Those of you more familiar with young adults may not be surprised to know I was wrong on most counts! 

The group were engaged, thoughtful, curious and energetic.  Several of them knew exactly what EQ was and were able to articulate it beautifully.   They commented, questioned and challenged and didn’t take my words for granted.  Our discussions were animated and their enthusiasm was infectious.

Empathy and Teens

Our exercises focussed on empathy and active listening, key behaviours of EQ.  Empathy is a fascinating topic to explore with young adults; a quick internet search suggests that teens cannot easily access empathy due to their developing brains; if this was to be believed my work would be cut out.  However the D64 students demonstrated empathy ably in their scenes and discussions.

This is much more consistent with research which contradicts the myth of the selfish teen.  Rather than saying that teens don’t demonstrate empathy, research from the Centre for Adolescent Development at Utrecht University highlights that their empathy is under development.

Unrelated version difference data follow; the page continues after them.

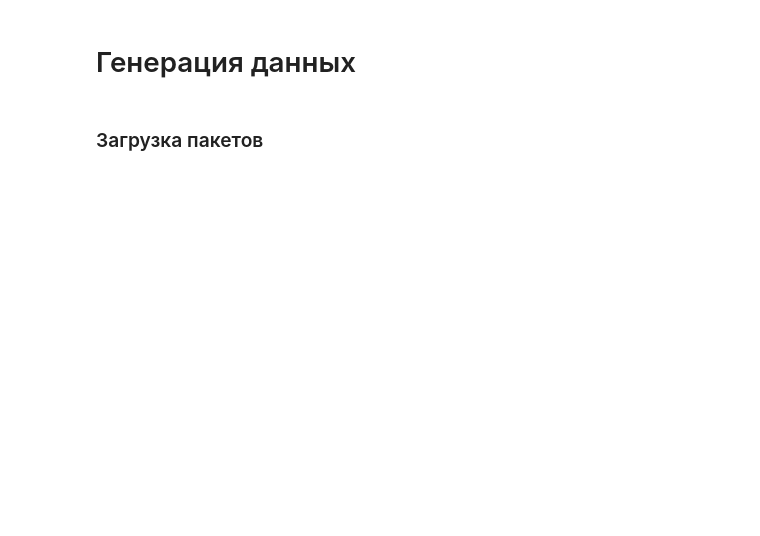
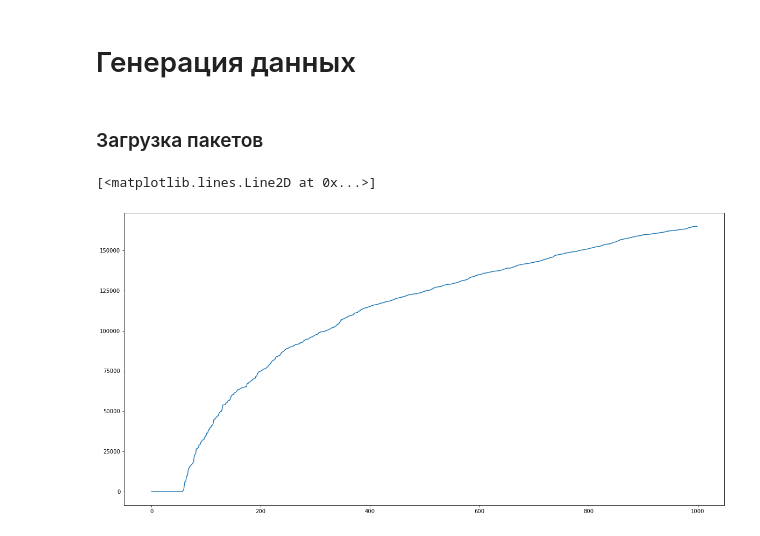
Before and after one commit to Sergey-Shulnyaev/ZamZam, a Jupyter notebook: Data_Generator.ipynb, the cells around one changed output. Cells and saved outputs as stored; diff of their text form; code cells hidden in the pictures; blank space fills up the shorter version.

```diff
--- a/Data_Generator.ipynb
+++ b/Data_Generator.ipynb
@@ -252 +253,7 @@ class MusicEffectGen:
         return self.noised_samples
+# %%
+sample_length = librosa.time_to_samples(7.5, sr = 22000)
+plt.plot(np.sort([max(0,sample_length-np.ceil(np.random.exponential() / 3 * sample_length)) for i in range(1000)]))
+# %% [output]
+[<matplotlib.lines.Line2D at 0x...>]
+[figure, added]
```
Also changed, not shown: parts of 7 cells of this notebook, 1 other file.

If it is under development, it’s more important we positively support and reinforce that growth.  Further research from the Utrecht unit suggests that parents and young adults who can express emotional flexibility have better quality long-term relationships.

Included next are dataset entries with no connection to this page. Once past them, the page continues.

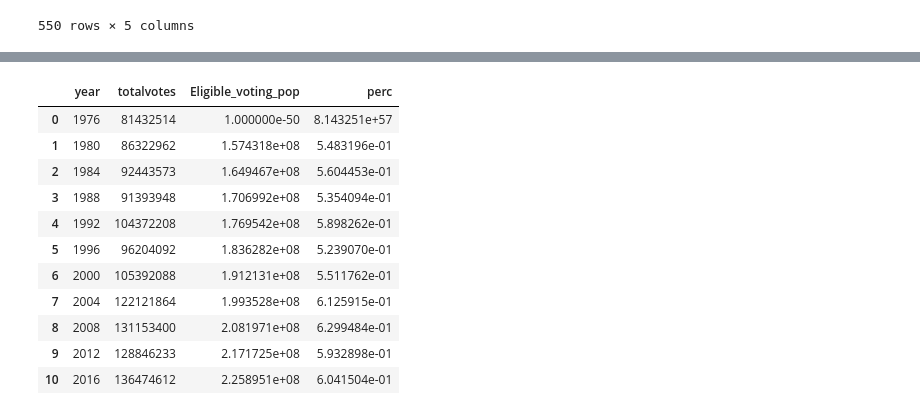
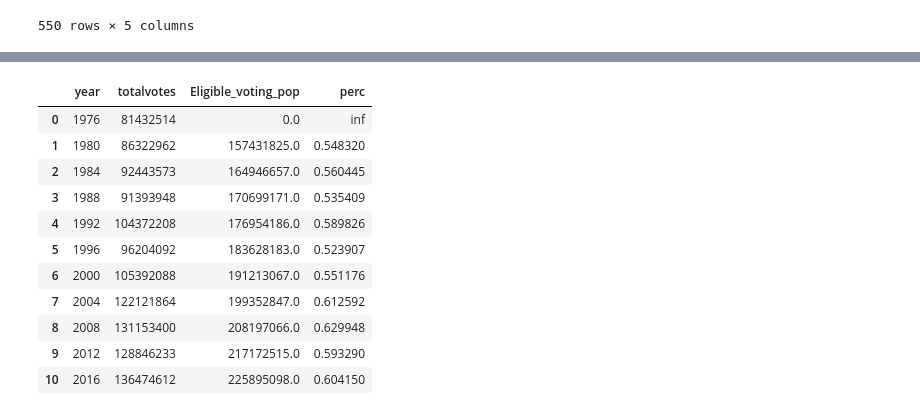
Before and after one commit to HBlockBeach/who_won_it, a Jupyter notebook: data/politics_data_raw.ipynb, the cells around one changed output, grey strips where cells are left out. Saved outputs shown, nothing was run; the diff lists cells and outputs as text; code cells hidden in the pictures.

```diff
--- a/data/politics_data_raw.ipynb
+++ b/data/politics_data_raw.ipynb
@@ -180,3 +106,0 @@ final_working_df
-# %%
-final_working_df = final_working_df.merge(party_df, how="left" , left_on = 'candidate', right_on= "candidate")
-final_working_df
@@ -197,9 +106,0 @@ final_working_df
-# %%
-
-final_working_df.rename(columns={"party_x" : "party"}, inplace=True)
-final_working_df = final_working_df.drop_duplicates()
-
-
-final_working_df["Eligible_voting_pop"] = final_working_df["Eligible_voting_pop"].replace({'\$': '', ',': ''}, regex=True)
-final_working_df["Eligible_voting_pop"] = final_working_df["Eligible_voting_pop"].astype(str).astype(float)
-final_working_df
@@ -265,13 +137,11 @@ find_top_candidates_df
 # %%
 #merge to create column for flag
 
-final_final_but_not_quite = final_working_df.merge(toppy, how="left", left_on= "new", right_on= 0)
+final_working_df = final_working_df.merge(toppy, how="left", left_on= "new", right_on= 0)
 
 #fill na in new columnt with 0
-final_final_but_not_quite[0] = final_final_but_not_quite[0].fillna(0)
-
-#fill na in eligible voting pop for math
+final_working_df[0] = final_working_df[0].fillna(0)
 
 
-final_final_but_not_quite
+final_working_df
 # %% [output]
@@ -348,0 +161,9 @@ find_top_candidates_state_df
+# %%
+#using flag, change candidate name to other if not in top 2
+
+final_working_df.loc[final_working_df[0] == 0, ["candidate"]] = 'Other'
+
+#drop flag column
+final_working_df = final_working_df.drop([0], axis=1)
+
+final_working_df
@@ -491,33 +345,33 @@ vote
 # %%
 turnout_votes = final_working_df[["year", "totalvotes"]]
 turnout_eligible = final_working_df[["year", "Eligible_voting_pop"]]
 
 turnout_votes.drop_duplicates(inplace=True)
 #turnout_votes
 
 turnout_eligible.drop_duplicates(inplace=True)
 #turnout_eligible
 
 turnout_votes = turnout_votes.groupby("year").sum()
 #turnout_votes
 
 turnout_eligible = turnout_eligible.groupby("year").sum().reset_index()
 
 turnout = turnout_votes.merge(turnout_eligible, how = "left", on="year")
 turnout
 
-turnout["perc"] = turnout["totalvotes"]/ turnout["Eligible_voting_pop"]
+turnout["perc"] = turnout["totalvotes"]/ turnout["Eligible_voting_pop"].round(2)
 turnout
 # %% [output]
 |  | year | totalvotes | Eligible_voting_pop | perc |
-| 0 | 1976 | 81432514 | 1.000000e-50 | 8.143251e+57 |
-| 1 | 1980 | 86322962 | 1.574318e+08 | 5.483196e-01 |
-| 2 | 1984 | 92443573 | 1.649467e+08 | 5.604453e-01 |
-| 3 | 1988 | 91393948 | 1.706992e+08 | 5.354094e-01 |
-| 4 | 1992 | 104372208 | 1.769542e+08 | 5.898262e-01 |
-| 5 | 1996 | 96204092 | 1.836282e+08 | 5.239070e-01 |
-| 6 | 2000 | 105392088 | 1.912131e+08 | 5.511762e-01 |
-| 7 | 2004 | 122121864 | 1.993528e+08 | 6.125915e-01 |
-| 8 | 2008 | 131153400 | 2.081971e+08 | 6.299484e-01 |
-| 9 | 2012 | 128846233 | 2.171725e+08 | 5.932898e-01 |
-| 10 | 2016 | 136474612 | 2.258951e+08 | 6.041504e-01 |
+| 0 | 1976 | 81432514 | 0.0 | inf |
+| 1 | 1980 | 86322962 | 157431825.0 | 0.548320 |
+| 2 | 1984 | 92443573 | 164946657.0 | 0.560445 |
+| 3 | 1988 | 91393948 | 170699171.0 | 0.535409 |
+| 4 | 1992 | 104372208 | 176954186.0 | 0.589826 |
+| 5 | 1996 | 96204092 | 183628183.0 | 0.523907 |
+| 6 | 2000 | 105392088 | 191213067.0 | 0.551176 |
+| 7 | 2004 | 122121864 | 199352847.0 | 0.612592 |
+| 8 | 2008 | 131153400 | 208197066.0 | 0.629948 |
+| 9 | 2012 | 128846233 | 217172515.0 | 0.593290 |
+| 10 | 2016 | 136474612 | 225895098.0 | 0.604150 |
```
Also changed, not shown: parts of 28 cells of this notebook, 8 other files.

(As an aside, research from the Netherlands (again), suggested that use of social media in adolescents improved both their ability to understand (cognitive empathy) and to share the feelings (affective empathy) of their peers.)

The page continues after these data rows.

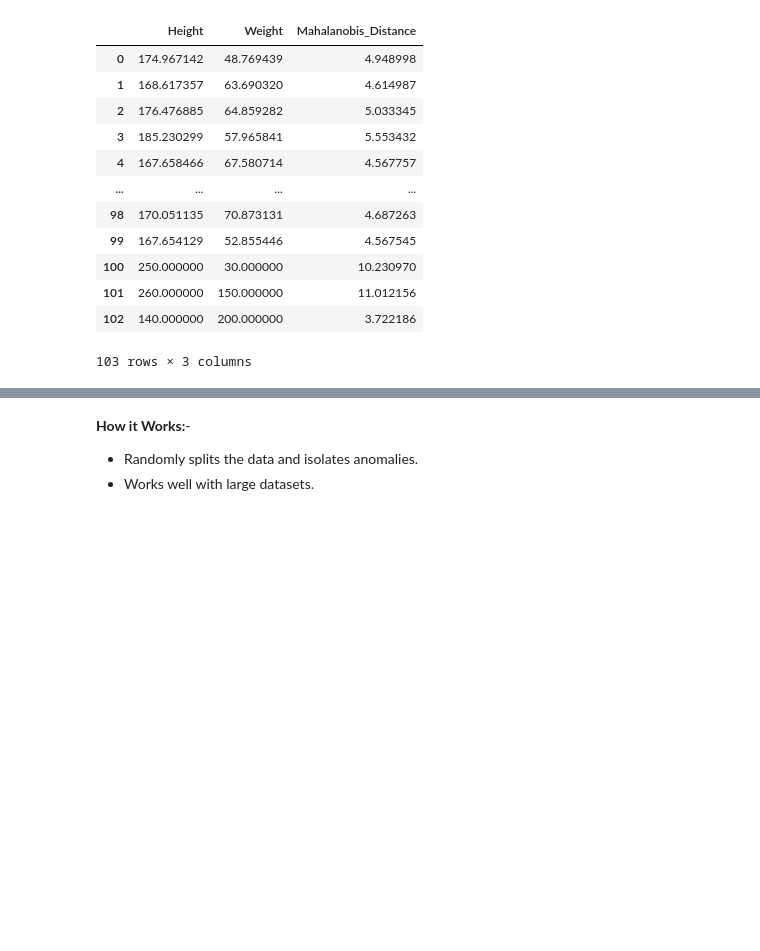
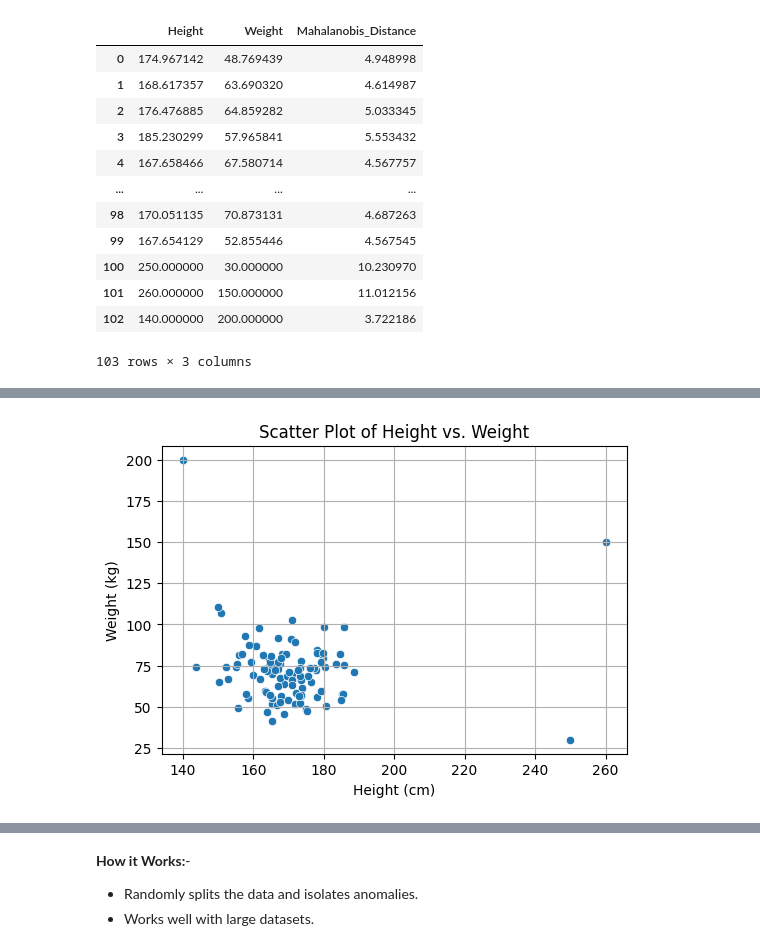
Before and after one commit to saurabhp85070/Notebook, a Jupyter notebook: start-end-ML/Outliers.ipynb, the cells around one changed output, grey strips where cells are left out. Drawn from its saved outputs; the diff is of its cells as text; code cells hidden in the pictures; blank space fills up the shorter version.

```diff
--- a/start-end-ML/Outliers.ipynb
+++ b/start-end-ML/Outliers.ipynb
@@ -220,0 +332,89 @@ Multivariate Outliers (Mahalanobis Distance):
+# %%
+import numpy as np
+import pandas as pd
+import matplotlib.pyplot as plt
+import seaborn as sns
+from scipy.spatial.distance import mahalanobis
+from scipy.stats import chi2
+
+# -----------------------------
+# Step 1: Create multivariate data (Height & Weight)
+# -----------------------------
+np.random.seed(42)
+height = np.random.normal(170, 10, 100)  # Normal height data
+weight = np.random.normal(70, 15, 100)   # Normal weight data
+
+# Add some outliers
+height = np.append(height, [250, 260, 140])  # Extreme heights
+weight = np.append(weight, [30, 150, 200])   # Extreme weights
+
+# Create DataFrame
+df_multi = pd.DataFrame({"Height": height, "Weight": weight})
+
+# -----------------------------
+# Step 2: Visualize the data
+# -----------------------------
+plt.figure(figsize=(6, 4))
+sns.scatterplot(x=df_multi["Height"], y=df_multi["Weight"])
+plt.title("Scatter Plot of Height vs. Weight")
+plt.xlabel("Height (cm)")
+plt.ylabel("Weight (kg)")
+plt.grid(True)
+plt.show()
+
+# -----------------------------
+# Step 3: Calculate Mahalanobis Distance
+# -----------------------------
+# Compute covariance matrix and its pseudo-inverse
+cov_matrix = np.cov(df_multi.T)
+inv_cov_matrix = np.linalg.pinv(cov_matrix)  # More stable than np.linalg.inv
+mean_values = df_multi.mean(axis=0)
+
+# Calculate Mahalanobis distance for each observation
+df_multi["Mahalanobis_Distance"] = df_multi.apply(
+    lambda row: mahalanobis(row[["Height", "Weight"]], mean_values, inv_cov_matrix),
+    axis=1
+)
+
+# -----------------------------
+# Step 4: Define threshold using Chi-squared distribution
+# -----------------------------
+# Degrees of freedom = number of features = 2 (Height, Weight)
+alpha = 0.975  # 97.5% confidence interval
+threshold = np.sqrt(chi2.ppf(alpha, df=2))
+print(f"Mahalanobis Distance Threshold (97.5% confidence): {threshold:.3f}")
+
+# -----------------------------
+# Step 5: Identify Outliers
+# -----------------------------
+outliers_mahal = df_multi[df_multi["Mahalanobis_Distance"] > threshold]
+print("\nMultivariate Outliers Detected:")
+print(outliers_mahal)
+
+# -----------------------------
+# Step 6: Visualize Mahalanobis Distance
+# -----------------------------
+plt.figure(figsize=(8, 4))
+sns.histplot(df_multi["Mahalanobis_Distance"], bins=30, kde=True)
+plt.axvline(threshold, color='red', linestyle='--', label=f"Threshold = {threshold:.2f}")
+plt.title("Mahalanobis Distance Distribution")
+plt.xlabel("Mahalanobis Distance")
+plt.ylabel("Frequency")
+plt.legend()
+plt.grid(True)
+plt.show()
+
+# -----------------------------
+# Step 7: Visualize Outliers on Scatter Plot
+# -----------------------------
+plt.figure(figsize=(6, 4))
+sns.scatterplot(x=df_multi["Height"], y=df_multi["Weight"], label="Normal")
+sns.scatterplot(x=outliers_mahal["Height"], y=outliers_mahal["Weight"], color='red', label="Outliers")
+plt.title("Outliers Detected using Mahalanobis Distance")
+plt.xlabel("Height (cm)")
+plt.ylabel("Weight (kg)")
+plt.legend()
+plt.grid(True)
+plt.show()
+# %% [output]
+[figure, added]
```
Also changed, not shown: parts of 53 cells of this notebook, 8 other files.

Active Listening and Teens (and the rest of us!)

Back to the D64’ers and our next exercise – active listening, without speaking; this was a definitely a greater challenge. 

The urgency with which many of us want to intervene and share our point of view, is common to both younger and older adults.  But how can we respond with EQ if we haven’t taken the time to truly listen? 

And as an actor, really listening on stage as though you had never heard those words before (instead of getting ready for your next line) is a real skill.   So the students were challenged to listen to their partner for 2 minutes without intervening, verbally and physically; to listen with attention, curiosity and without judgment (á la Nancy Kline or Carl Rogers), allowing the peer to have space to explore their train of thought.  Unsurprisingly this was not easy.

In a social media setting, I was reminded of a phrase used by a friend and academic who described the pressure to comment online as ‘performative’ – less listening or reading to understand, more feeling pressured to make a statement of great interest, hilarity, gravity, relevance and so forth.  (As I write this blog, I hold that mirror up to myself!)

 So how can they improve their active listening?  Through practice, yes, but also through experiencing the benefits from those around them; parents, teachers, friends and so on.  The more we value this skill and role model to this fertile group, the better.

And what did I learn from them? 

As well as understanding their perspective on EQ, technology and presence, it raised plenty of questions and thoughts for me as a coach and facilitator, including:

·      How can I create an environment, with my business clients, that replicates the same wide-eyed curiosity and energy shown by the students of D64?

·      I love acting and therefore how can I incorporate it more into my work (clients watch out!!) and finally:

·      It reinforced to me that focus on being present, active listening, empathy and EQ are all more relevant then ever, for teens and adults of all ages alike.

 

References:

Van der Graaff J, Carlo G, Crocetti E, Koot HM and Branje S (2018) “Prosocial Behavior in Adolescence: Gender Differences in Development and Links with Empathy,” Journal of youth and adolescence, 47(5), pp. 1086–1099.

Vossen, H. G. M. and Valkenburg, P. M. (2016) “Do Social Media Foster or Curtail Adolescents' Empathy? A Longitudinal Study,” Computers in Human Behavior, 63.